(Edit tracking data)
----------------------------------------

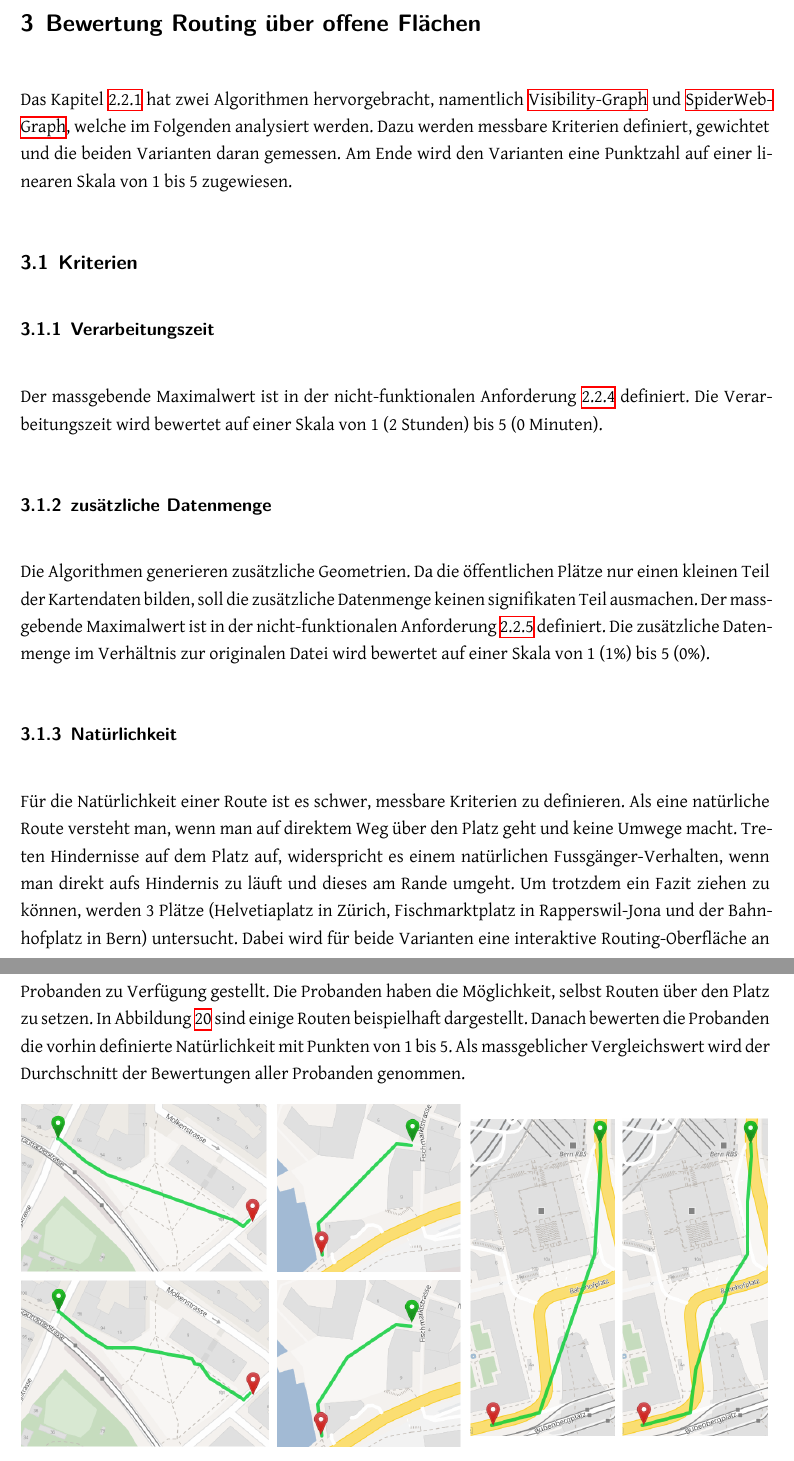
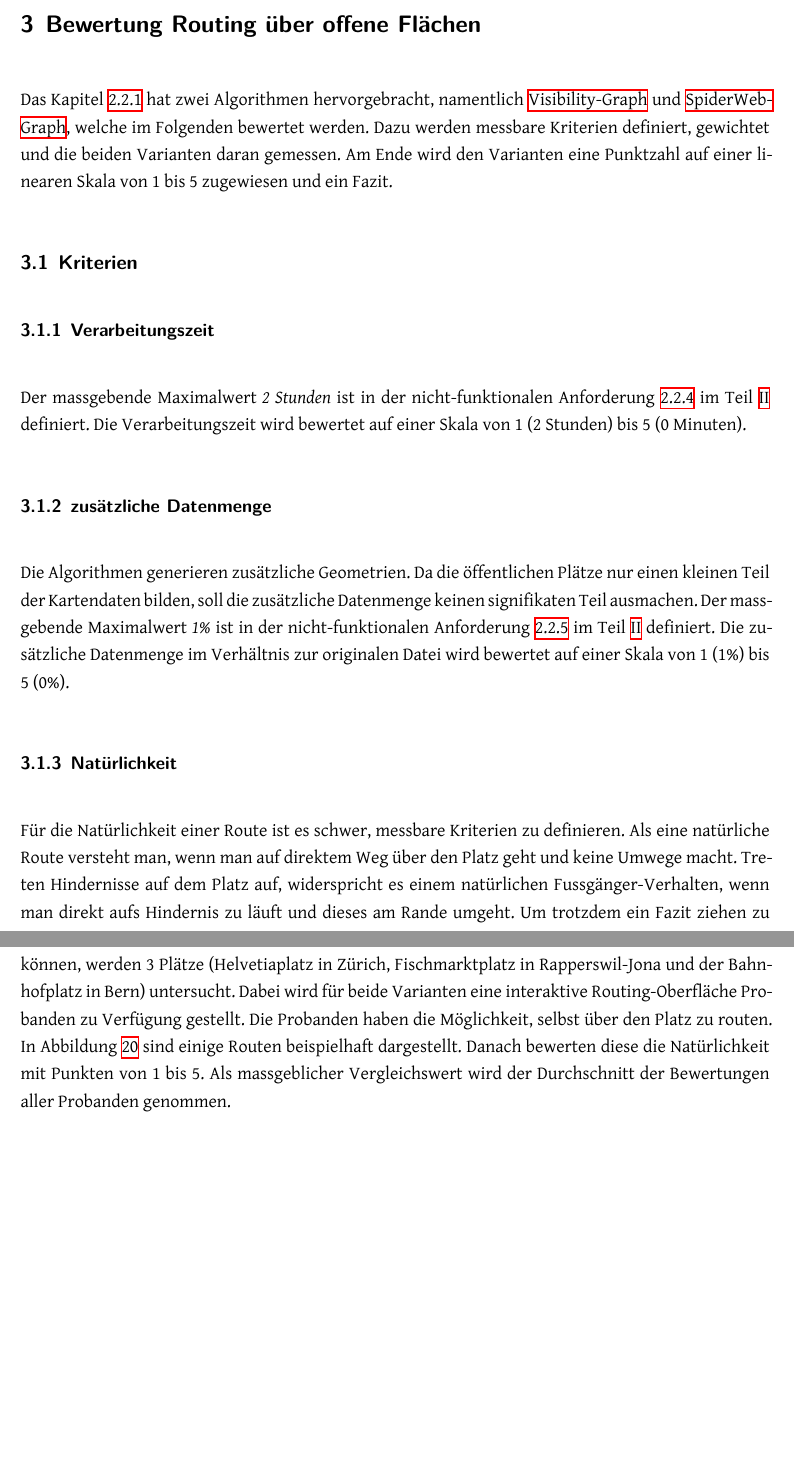
Before and after one commit to PlazaNav/PlazaNav-doc, a LaTeX thesis (index.tex, which reads technicalreport/evaluation.tex): two parts of pages 29 and 30 of 92, joined at a grey line, cut so that both start at the same text, the shorter picture padded with empty space. Compiled offline with XeLaTeX.

Commit message:
update evaluation

```diff
--- a/technicalreport/evaluation.tex
+++ b/technicalreport/evaluation.tex
@@ -1,24 +1,24 @@
 \section{Bewertung Routing über offene Flächen}
 \label{sec:Bewertung Routing über offene Flächen}
 
-Das Kapitel \ref{solution:Routing über offene Flächen} hat zwei Algorithmen hervorgebracht, namentlich \nameref{solution:Visibility-Graph} und \nameref{solution:SpiderWeb-Graph}, welche im Folgenden analysiert werden. Dazu werden messbare Kriterien definiert, gewichtet und die beiden Varianten daran gemessen. Am Ende wird den Varianten eine Punktzahl auf einer linearen Skala von 1 bis 5 zugewiesen.
+Das Kapitel \ref{solution:Routing über offene Flächen} hat zwei Algorithmen hervorgebracht, namentlich \nameref{solution:Visibility-Graph} und \nameref{solution:SpiderWeb-Graph}, welche im Folgenden bewertet werden. Dazu werden messbare Kriterien definiert, gewichtet und die beiden Varianten daran gemessen. Am Ende wird den Varianten eine Punktzahl auf einer linearen Skala von 1 bis 5 zugewiesen und ein Fazit.
 
 \subsection{Kriterien}
 \label{sub:Kriterien}
 
 \subsubsection{Verarbeitungszeit}
 \label{criteria:Verarbeitungszeit}
-Der massgebende Maximalwert ist in der nicht-funktionalen Anforderung \ref{NFA:NFA04} definiert. Die Verarbeitungszeit wird bewertet auf einer Skala von 1 (2 Stunden) bis 5 (0 Minuten).
+Der massgebende Maximalwert \emph{2 Stunden} ist in der nicht-funktionalen Anforderung \ref{NFA:NFA04} im Teil \ref{chap:SW-Projektdokumentation} definiert. Die Verarbeitungszeit wird bewertet auf einer Skala von 1 (2 Stunden) bis 5 (0 Minuten).
 
 
 \subsubsection{zusätzliche Datenmenge}
 \label{criteria:zusätzliche Datenmenge}
-Die Algorithmen generieren zusätzliche Geometrien. Da die öffentlichen Plätze nur einen kleinen Teil der Kartendaten bilden, soll die zusätzliche Datenmenge keinen signifikaten Teil ausmachen. Der massgebende Maximalwert ist in der nicht-funktionalen Anforderung \ref{NFA:NFA05} definiert. Die zusätzliche Datenmenge im Verhältnis zur originalen Datei wird bewertet auf einer Skala von 1 (1\%) bis 5 (0\%).
+Die Algorithmen generieren zusätzliche Geometrien. Da die öffentlichen Plätze nur einen kleinen Teil der Kartendaten bilden, soll die zusätzliche Datenmenge keinen signifikaten Teil ausmachen. Der massgebende Maximalwert \emph{1\%} ist in der nicht-funktionalen Anforderung \ref{NFA:NFA05} im Teil \ref{chap:SW-Projektdokumentation} definiert. Die zusätzliche Datenmenge im Verhältnis zur originalen Datei wird bewertet auf einer Skala von 1 (1\%) bis 5 (0\%).
 
 
 \subsubsection{Natürlichkeit}
 \label{criteria:Natürlichkeit}
-Für die Natürlichkeit einer Route ist es schwer, messbare Kriterien zu definieren. Als eine natürliche Route versteht man, wenn man auf direktem Weg über den Platz geht und keine Umwege macht. Treten Hindernisse auf dem Platz auf, widerspricht es einem natürlichen Fussgänger-Verhalten, wenn man direkt aufs Hindernis zu läuft und dieses am Rande umgeht. Um trotzdem ein Fazit ziehen zu können, werden 3 Plätze (Helvetiaplatz in Zürich, Fischmarktplatz in Rapperswil-Jona und der Bahnhofplatz in Bern) untersucht. Dabei wird für beide Varianten eine interaktive Routing-Oberfläche an Probanden zu Verfügung gestellt. Die Probanden haben die Möglichkeit, selbst Routen über den Platz zu setzen. In Abbildung \ref{fig:algorithm-example-routes} sind einige Routen beispielhaft dargestellt. Danach bewerten die Probanden die vorhin definierte Natürlichkeit mit Punkten von 1 bis 5. Als massgeblicher Vergleichswert wird der Durchschnitt der Bewertungen aller Probanden genommen.
+Für die Natürlichkeit einer Route ist es schwer, messbare Kriterien zu definieren. Als eine natürliche Route versteht man, wenn man auf direktem Weg über den Platz geht und keine Umwege macht. Treten Hindernisse auf dem Platz auf, widerspricht es einem natürlichen Fussgänger-Verhalten, wenn man direkt aufs Hindernis zu läuft und dieses am Rande umgeht. Um trotzdem ein Fazit ziehen zu können, werden 3 Plätze (Helvetiaplatz in Zürich, Fischmarktplatz in Rapperswil-Jona und der Bahnhofplatz in Bern) untersucht. Dabei wird für beide Varianten eine interaktive Routing-Oberfläche Probanden zu Verfügung gestellt. Die Probanden haben die Möglichkeit, selbst über den Platz zu routen. In Abbildung \ref{fig:algorithm-example-routes} sind einige Routen beispielhaft dargestellt. Danach bewerten diese die Natürlichkeit mit Punkten von 1 bis 5. Als massgeblicher Vergleichswert wird der Durchschnitt der Bewertungen aller Probanden genommen.
 
 \begin{figure}[ht]
     \centering
```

----------------------------------------

## Work task:
Some lines in the records may hold "criteria"; state how many do, and give no more than that number.

## Exercise result:
3